● **Exercise objective**: Could you find every line in the entries below that holds the word "LinearLayout" and copy it?

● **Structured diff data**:

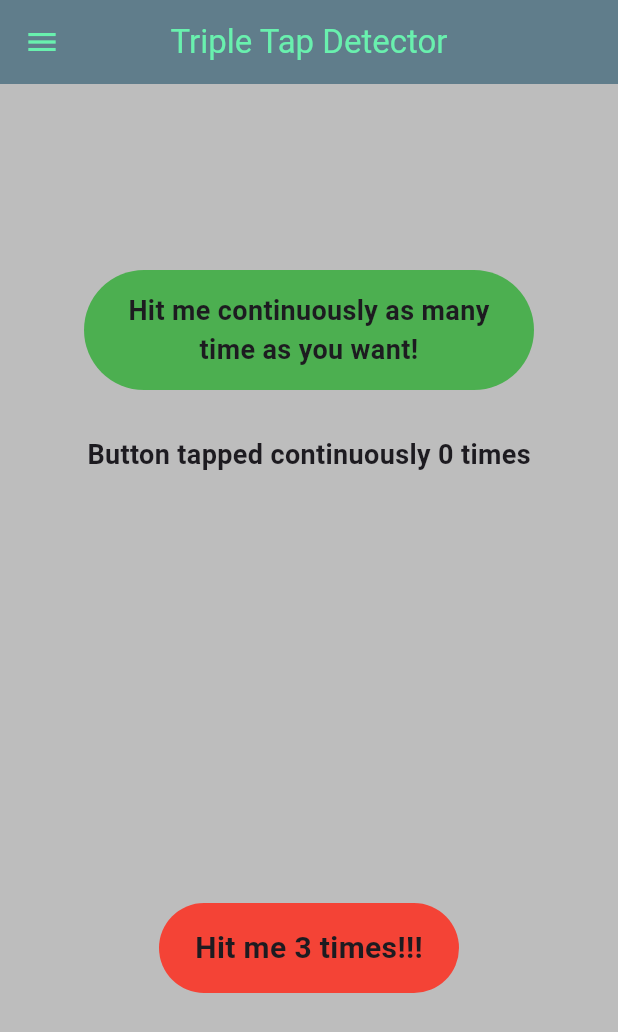
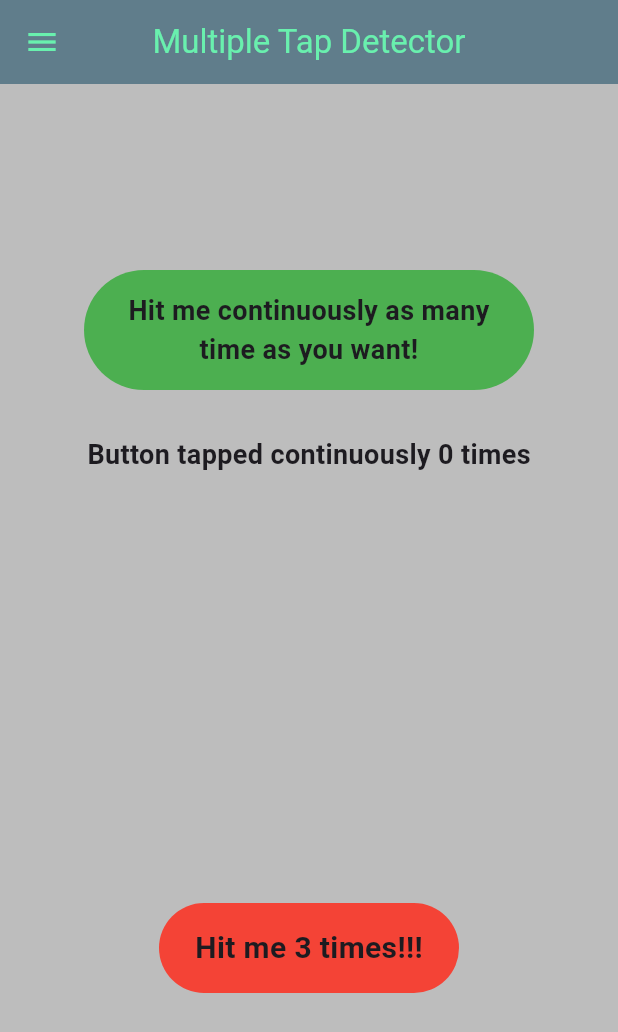
Before and after one commit to sssloba/flutter_techniques, a Flutter app: the MultiTapDetectorDemo screen opened directly, on a phone screen of 412 x 824 dp. Shown: the top 1032 px of the screen. Run offline on Flutter 3.47's test engine with Material 3 defaults, Android fonts, the light colour scheme and no system bars.

Commit message:
multiple-tap-title

```diff
--- a/lib/screens/multi_tap_detector/multi_tap_detector_demo.dart
+++ b/lib/screens/multi_tap_detector/multi_tap_detector_demo.dart
@@ -11,7 +11,7 @@ class MultiTapDetectorDemo extends StatelessWidget {
   @override
   Widget build(BuildContext context) {
     return const AppScaffold(
-      title: 'Triple Tap Detector',
+      title: 'Multiple Tap Detector',
       body: Column(
         children: [
           Expanded(child: _MultiTapDetectorCounter()),
```
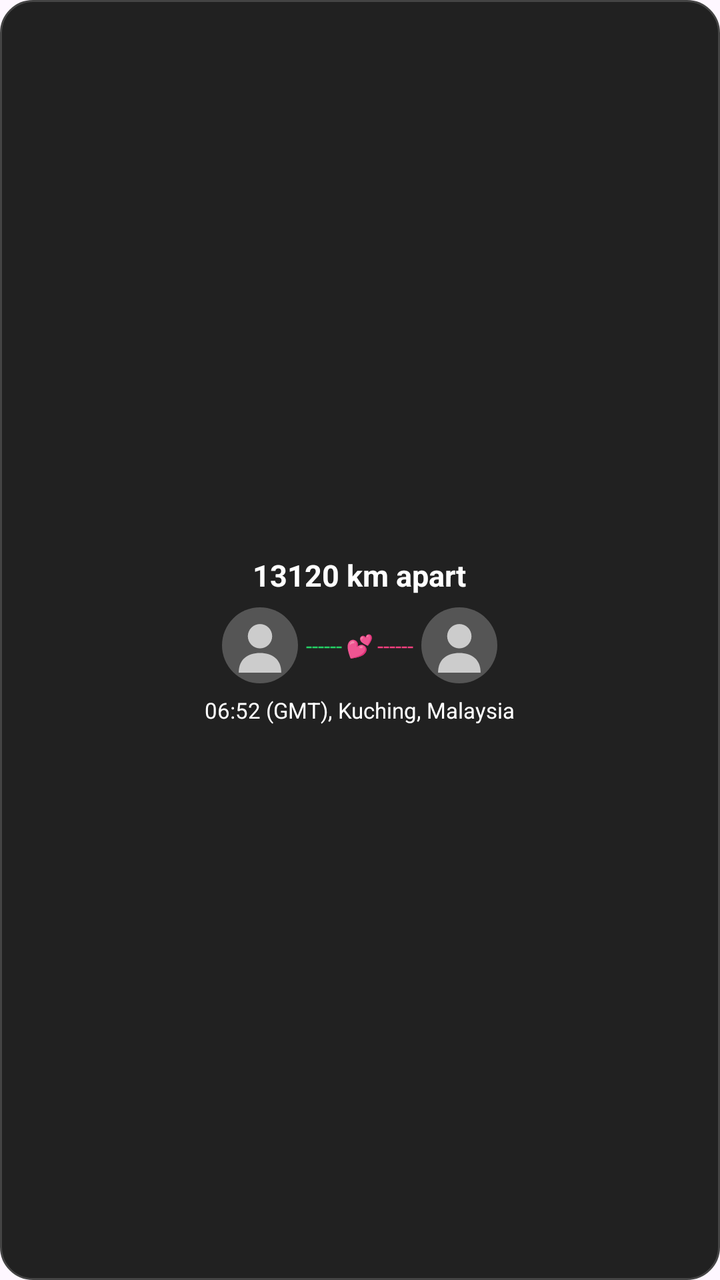
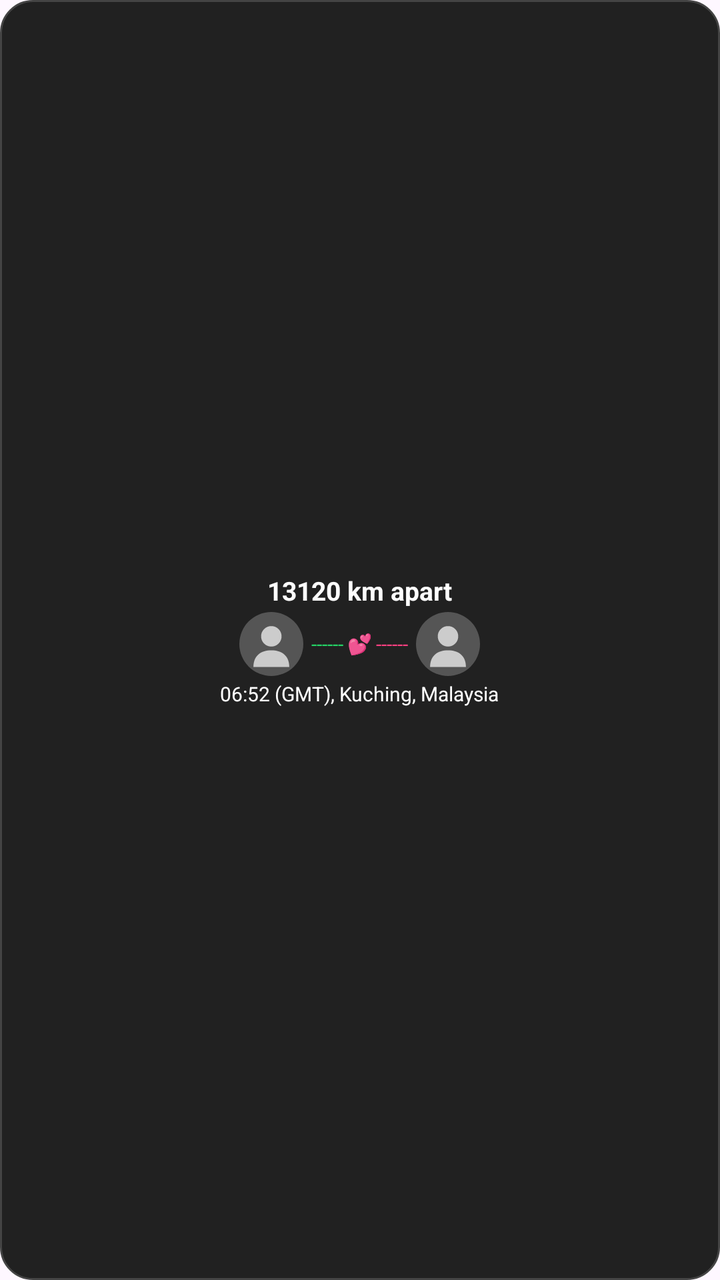

An Android layout rendered at two revisions. The XML below is the earlier revision; the diff shows what the commit changed to produce the second picture.
<!-- AndroidManifest.xml: application theme Theme.ProjectCecily -->
<!-- res/layout/widget_ldr_status.xml -->
<?xml version="1.0" encoding="utf-8"?>
<LinearLayout xmlns:android="http://schemas.android.com/apk/res/android"
    android:id="@+id/widget_ldr_root"
    android:layout_width="match_parent"
    android:layout_height="match_parent"
    android:background="@drawable/widget_background"
    android:gravity="center"
    android:orientation="vertical"
    android:padding="12dp">

    
    <TextView
        android:id="@+id/tvWidgetTopLine"
        android:layout_width="wrap_content"
        android:layout_height="wrap_content"
        android:gravity="center"
        android:text="13120 km apart"
        android:textColor="#FFFFFF"
        android:textSize="15sp"
        android:textStyle="bold" />

    
    <LinearLayout
        android:layout_width="wrap_content"
        android:layout_height="wrap_content"
        android:layout_marginTop="6dp"
        android:layout_marginBottom="6dp"
        android:gravity="center"
        android:orientation="horizontal">

        <ImageView
            android:id="@+id/ivWidgetMyAvatar"
            android:layout_width="38dp"
            android:layout_height="38dp"
            android:contentDescription="My Avatar"
            android:scaleType="centerCrop"
            android:src="@drawable/ic_blank_user" />

        <TextView
            android:id="@+id/tvLeftDottedLine"
            android:layout_width="wrap_content"
            android:layout_height="wrap_content"
            android:layout_marginStart="4dp"
            android:text="------"
            android:textColor="#25D366"
            android:textSize="11sp" />

        <TextView
            android:id="@+id/tvCenterHearts"
            android:layout_width="wrap_content"
            android:layout_height="wrap_content"
            android:layout_marginStart="2dp"
            android:layout_marginEnd="2dp"
            android:text="💕"
            android:textColor="#FF4081"
            android:textSize="11sp" />

        <TextView
            android:id="@+id/tvRightDottedLine"
            android:layout_width="wrap_content"
            android:layout_height="wrap_content"
            android:layout_marginEnd="4dp"
            android:text="------"
            android:textColor="#FF4081"
            android:textSize="11sp" />

        <ImageView
            android:id="@+id/ivWidgetPartnerAvatar"
            android:layout_width="38dp"
            android:layout_height="38dp"
            android:contentDescription="Partner Avatar"
            android:scaleType="centerCrop"
            android:src="@drawable/ic_blank_user" />

    </LinearLayout>

    
    <TextView
        android:id="@+id/tvWidgetBottomLine"
        android:layout_width="wrap_content"
        android:layout_height="wrap_content"
        android:gravity="center"
        android:text="06:52 (GMT), Kuching, Malaysia"
        android:textColor="#FFFFFF"
        android:textSize="11sp" />

</LinearLayout>
<!-- resources referenced by this layout -->
<resources>
  <!-- drawable ic_blank_user (drawable) -->
  <?xml version="1.0" encoding="utf-8"?>
  <vector xmlns:android="http://schemas.android.com/apk/res/android"
      android:width="120dp"
      android:height="120dp"
      android:viewportWidth="100"
      android:viewportHeight="100">
      
      <path
          android:fillColor="#555555"
          android:pathData="M0,50 A50,50 0 1,0 100,50 A50,50 0 1,0 0,50 Z" />
      
      <path
          android:fillColor="#CCCCCC"
          android:pathData="M50,22 A16,16 0 1,0 50,54 A16,16 0 1,0 50,22 Z" />
      
      <path
          android:fillColor="#CCCCCC"
          android:pathData="M22,86 C22,68 34,60 50,60 C66,60 78,68 78,86 Z" />
  </vector>
  <!-- drawable widget_background (drawable) -->
  <?xml version="1.0" encoding="utf-8"?>
  <shape xmlns:android="http://schemas.android.com/apk/res/android">
      <solid android:color="#212121" />
      <corners android:radius="16dp" />
      <stroke android:width="1dp" android:color="#444444" />
  </shape>
  <style name="Theme.ProjectCecily" parent="Base.Theme.ProjectCecily" />
  <style name="Base.Theme.ProjectCecily" parent="Theme.Material3.DayNight.NoActionBar">
          
          <item name="colorPrimary">@color/nav_selected</item>
          <item name="windowActionBar">false</item>
          <item name="windowNoTitle">true</item>
  
          
          <item name="colorOnSecondaryContainer">@color/nav_selected</item>
      </style>
  <color name="nav_selected">#007AFF</color>
</resources>

<!-- the commit's change to res/layout/widget_ldr_status.xml (unified diff, before → after) -->
@@ -6,7 +6,10 @@
     android:background="@drawable/widget_background"
     android:gravity="center"
     android:orientation="vertical"
-    android:padding="12dp">
+    android:paddingStart="8dp"
+    android:paddingTop="4dp"
+    android:paddingEnd="8dp"
+    android:paddingBottom="4dp">
 
     
     <TextView
@@ -16,22 +19,22 @@
         android:gravity="center"
         android:text="13120 km apart"
         android:textColor="#FFFFFF"
-        android:textSize="15sp"
+        android:textSize="13sp"
         android:textStyle="bold" />
 
     
     <LinearLayout
         android:layout_width="wrap_content"
         android:layout_height="wrap_content"
-        android:layout_marginTop="6dp"
-        android:layout_marginBottom="6dp"
+        android:layout_marginTop="2dp"
+        android:layout_marginBottom="2dp"
         android:gravity="center"
         android:orientation="horizontal">
 
         <ImageView
             android:id="@+id/ivWidgetMyAvatar"
-            android:layout_width="38dp"
-            android:layout_height="38dp"
+            android:layout_width="32dp"
+            android:layout_height="32dp"
             android:contentDescription="My Avatar"
             android:scaleType="centerCrop"
             android:src="@drawable/ic_blank_user" />
@@ -43,7 +46,7 @@
             android:layout_marginStart="4dp"
             android:text="------"
             android:textColor="#25D366"
-            android:textSize="11sp" />
+            android:textSize="10sp" />
 
         <TextView
             android:id="@+id/tvCenterHearts"
@@ -53,7 +56,7 @@
             android:layout_marginEnd="2dp"
             android:text="💕"
             android:textColor="#FF4081"
-            android:textSize="11sp" />
+            android:textSize="10sp" />
 
         <TextView
             android:id="@+id/tvRightDottedLine"
@@ -62,12 +65,12 @@
             android:layout_marginEnd="4dp"
             android:text="------"
             android:textColor="#FF4081"
-            android:textSize="11sp" />
+            android:textSize="10sp" />
 
         <ImageView
             android:id="@+id/ivWidgetPartnerAvatar"
-            android:layout_width="38dp"
-            android:layout_height="38dp"
+            android:layout_width="32dp"
+            android:layout_height="32dp"
             android:contentDescription="Partner Avatar"
             android:scaleType="centerCrop"
             android:src="@drawable/ic_blank_user" />
@@ -82,6 +85,6 @@
         android:gravity="center"
         android:text="06:52 (GMT), Kuching, Malaysia"
         android:textColor="#FFFFFF"
-        android:textSize="11sp" />
+        android:textSize="10sp" />
 
 </LinearLayout>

● **Written answer**:
<LinearLayout xmlns:android="http://schemas.android.com/apk/res/android"
    <LinearLayout
    </LinearLayout>
</LinearLayout>
     <LinearLayout
 </LinearLayout>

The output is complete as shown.